Top aviation official warns of longer lines at airports

Experts say more traffic, less screeners to blame

November 06, 2003|By Thomas Frank | Thomas Frank,NEWSDAY

WASHINGTON - A top federal aviation official warned yesterday of longer lines at airports this holiday season, saying there will be more passengers.

Industry experts agreed that lines could be longer but note a reduction in the number of security screeners at passenger checkpoints.

Stephen J. McHale, the Transportation Security Administration's deputy administrator, told a Senate hearing he was "concerned about increasing passenger flow this holiday season. We could see longer lines this year than last year at airports."

David Stempler, president of the Air Travelers Association, said in an interview, "There's a big concern they're not going to have enough people to man the checkpoints for the holidays."

The TSA has cut its screening work force from 55,600 in March to 48,000 to save money. Congress has required the number hit 45,000 by October of next year.

"Thanksgiving and Christmas are the first major holidays the airports are going to go through with the reduced manpower," said Ian Redhead, vice president of airport facilities and services at the Airports Council International, which represents airports.

At the same time, the transport association, which represents 14 major domestic airlines, is seeing a slight increase in pas- sengers for the first time since the Sept. 11, 2001, hijackings sharply reduced air traffic.

"Our internal data suggest that in the last several weeks, since late September, the numbers are trending upward," said association economist John Heimlich. "It's not immense, but it's trending upward."

Nationally, federal statistics show the number of passengers was down by 0.6 percent in the first six months of this year compared with the same period in last year.

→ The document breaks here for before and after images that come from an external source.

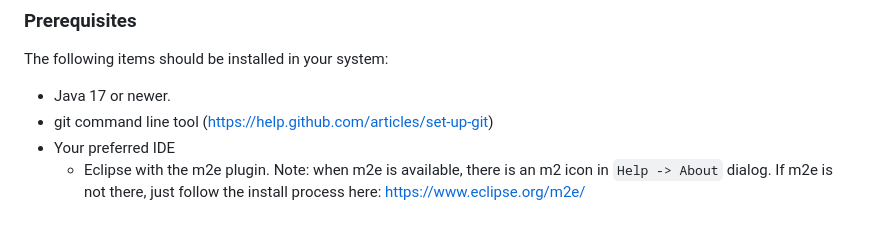
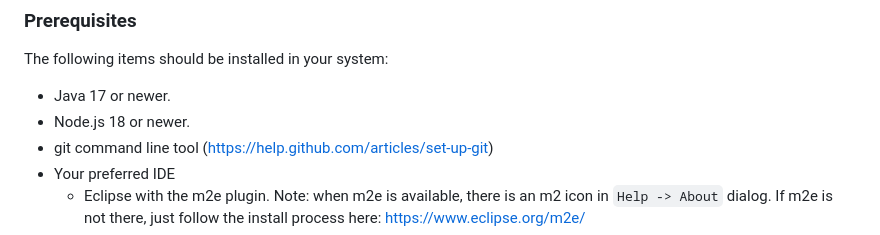
Before and after one commit to gii-is-DP1/react-petclinic, a Markdown page: README.md, the part around the change. Drawn GitHub-style.

```diff
--- a/README.md
+++ b/README.md
@@ -41,6 +41,7 @@ gets populated at startup with data. The INSERTs are specified in the file data.
 ### Prerequisites
 The following items should be installed in your system:
 * Java 17 or newer.
+* Node.js 18 or newer.
 * git command line tool (https://help.github.com/articles/set-up-git)
 * Your preferred IDE
   * Eclipse with the m2e plugin. Note: when m2e is available, there is an m2 icon in `Help -> About` dialog. If m2e is
```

"During the summer, we had lines at some airports because so many people are traveling," TSA spokesman Nico Melendez said yesterday morning. The TSA backed off a statement that passenger traffic was up 25 percent this summer, and said only that officials were seeing increases at some airports.

The TSA wants passengers to help expedite lines by not bringing metal materials or barred items such as scissors and pocket knives through metal detectors.

Newsday is a Tribune Publishing newspaper.

Baltimore Sun Articles
|
|
|
Please note the green-lined linked article text has been applied commercially without any involvement from our newsroom editors, reporters or any other editorial staff.